Abeng to be sounded at Parliament protest
The Abeng, the revered horn-like instrument, which the Maroon used to convey secret messages, especially in times of trouble, will be sounded outside the Jamaican Parliament next Tuesday when defenders of the Cockpit Country take their ‘no bauxite mining’ message to the nation’s parliamentarians.
“We have tried over the years to be at peace with the Jamaican government and for the most part, we have had no issues. However, we cannot standby and allow them to destroy the Cockpit Country, which our ancestors fought so hard to preserve,” a Maroon elder told The Gleaner last week.
“I hope the government will not take the blowing of the Abeng before the parliament lightly but will instead get the message loud and clear, no mining in the Cockpit Country.
Members of the Maroon community, especially in Accompong Town, St Elizabeth; and the South Trelawny Environmental Agency (STEA), have been quite strident in rejecting the boundaries recognised by the government, arguing that some of the areas outside the government’s so-called ‘protected area’ is, in fact, part of the Cockpit Country.
During a recent stakeholders' meeting at the Rastafari Indigenous Village, in Montego Bay, St James, environmentalist Hugh Dixon, who heads STEA, presented documents showing what is believed to be the real boundaries of the Cockpit Country, which includes an area that is under active consideration for mining.
According to Dixon, the Cockpit Country is a much larger area than the section that the Government has declared as the official Cockpit Country Protected Area in 2017.
“It did not include a large section of the northeast Cockpit Country, which is a bird and ecotourism hotspot and sits over critical underground water resources that feed the Rio Bueno,” said Dixon.

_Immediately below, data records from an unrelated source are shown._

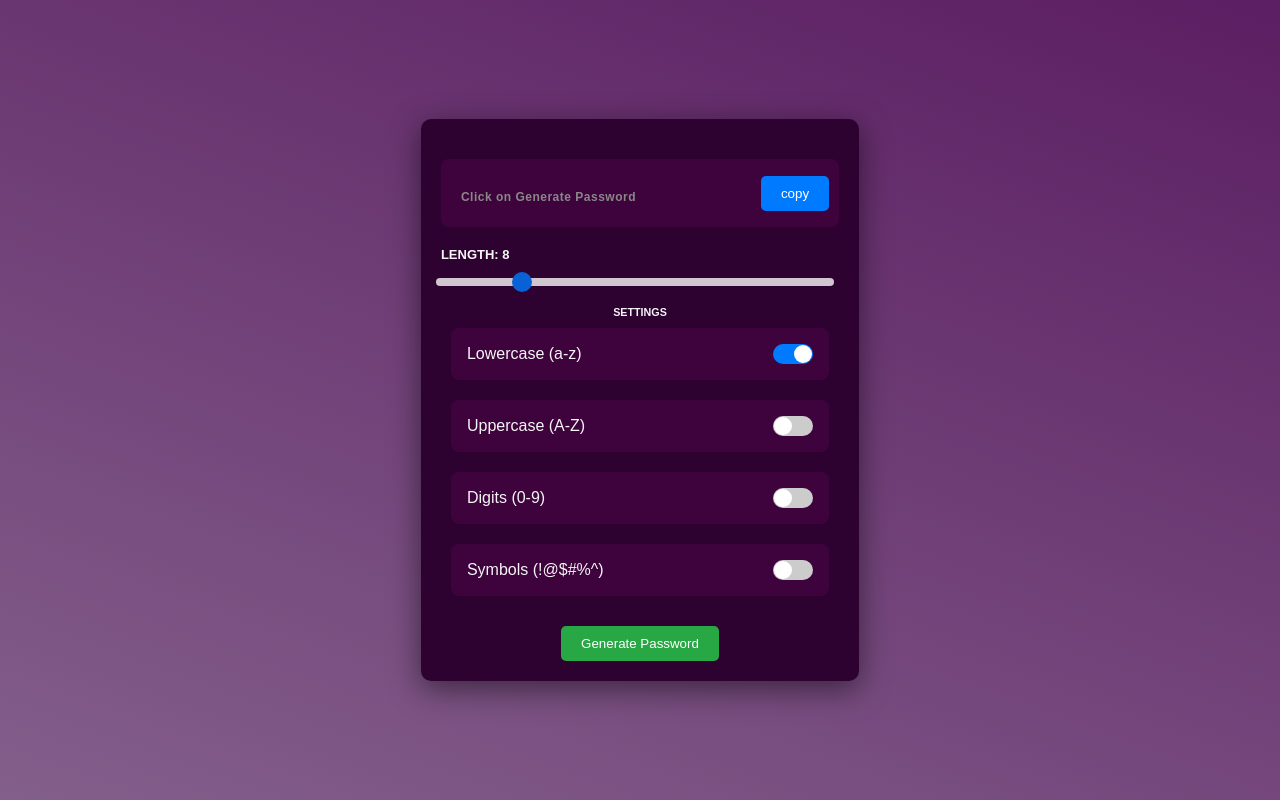
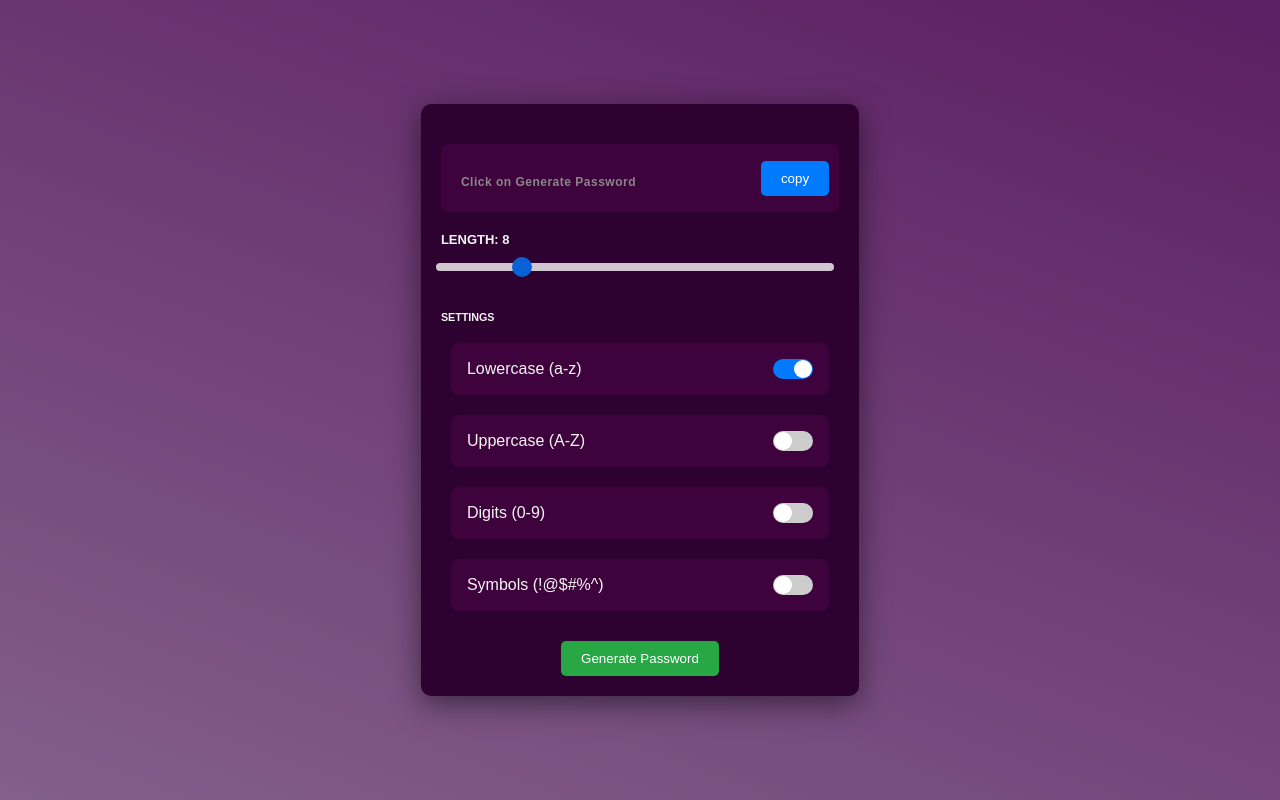
Before and after one commit to chengivan2/passgen, a Next.js app: page / in a window 1280 px wide. Built offline with nearby package versions, Linux system fonts and the light colour scheme.

Commit message:
Modified styling for settings title

```diff
--- a/src/app/Theform.jsx
+++ b/src/app/Theform.jsx
@@ -51,7 +51,7 @@ export default function TheForm() {
         />
       </div>
 
-      <div className="the-settings">
+      <div className="settings-title">
         <h6>SETTINGS</h6>
       </div>
 
--- a/src/app/theform.css
+++ b/src/app/theform.css
@@ -128,6 +128,14 @@ div.length {
   flex: 2;
 }
 
+div.settings-title {
+  display: flex;
+  align-items: center;
+  width: 100%;
+  margin-top: 20px;
+  margin-bottom: 10px;
+}
+
 .options {
   min-width: 100%;
   display: flex;
```
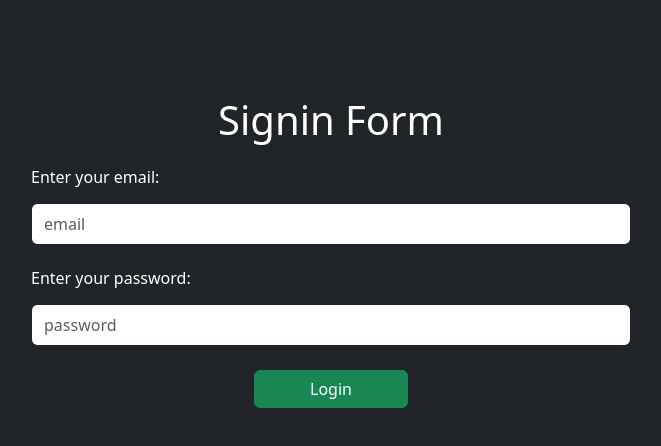
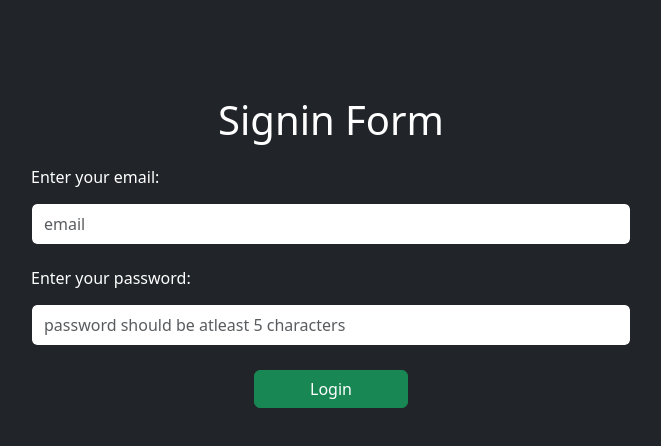
Before and after one commit to yuvakiran1808/podfrontend, a React (Create React App) app: page /signin in a window 1280 px wide. Shown: the top 446 px of the page, without its empty margins (309-970 px from the left). Built offline with nearby package versions, Linux system fonts and the light colour scheme.

Commit message:
Update Signin.js

```diff
--- a/src/user/Signin.js
+++ b/src/user/Signin.js
@@ -98,7 +98,7 @@ const Signin = () => {
           </label>
           <input
             type="password"
-            placeholder="password"
+            placeholder="password should be atleast 5 characters"
             className="form-control border border-dark py-2"
             id="pass"
             required
```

... Politicians labelled 'cowards', 'yes men'
Next Tuesday's march on Parliament is expected to feature members of the Rastafarian community, Maroons from various Maroon villages, residents of communities in St Ann and Trelawny and environmental groups from across the island.
"The consensus from a cultural gathering held at the Rastafari Indigenous Village on August 25, is to stage a ‘NO BAUXITE MINING’ protest demonstration before the House of Parliament in Kingston prior to the stipulated mining start date,” said Dixon.
“The idea is to assemble, drum, chant and sing peacefully while waving our creatively produced placards expressing the sentiment; "NO MINING IN COCKPIT COUNTRY LANDSCAPE."
While both Prime Minister Andrew Holness and Opposition Leader Dr Peter Phillips have both made recent statements intimating that they are supportive of protecting the Cockpit Country, which is said to produce 40 per cent of the nation’s domestic water and is rich in fauna and flora, which has awesome medicinal potential, their messages have not resonated among those opposed to mining.
In fact, in a recent stinging rebuke, Hugh Dixon, head of the South Trelawny Environmental Agency, described politicians as ‘cowards’ and ‘yes men', who are more worried about not offending their corporate backers than acting in the nation’s best interest.
"All I can say to Jamaicans is, you have no allies or representatives in the Parliament brave enough to stand up and say no bauxite mining in any part of the Cockpit Country landscape. It is we against the legislators and their corporate buddies,” Dixon said.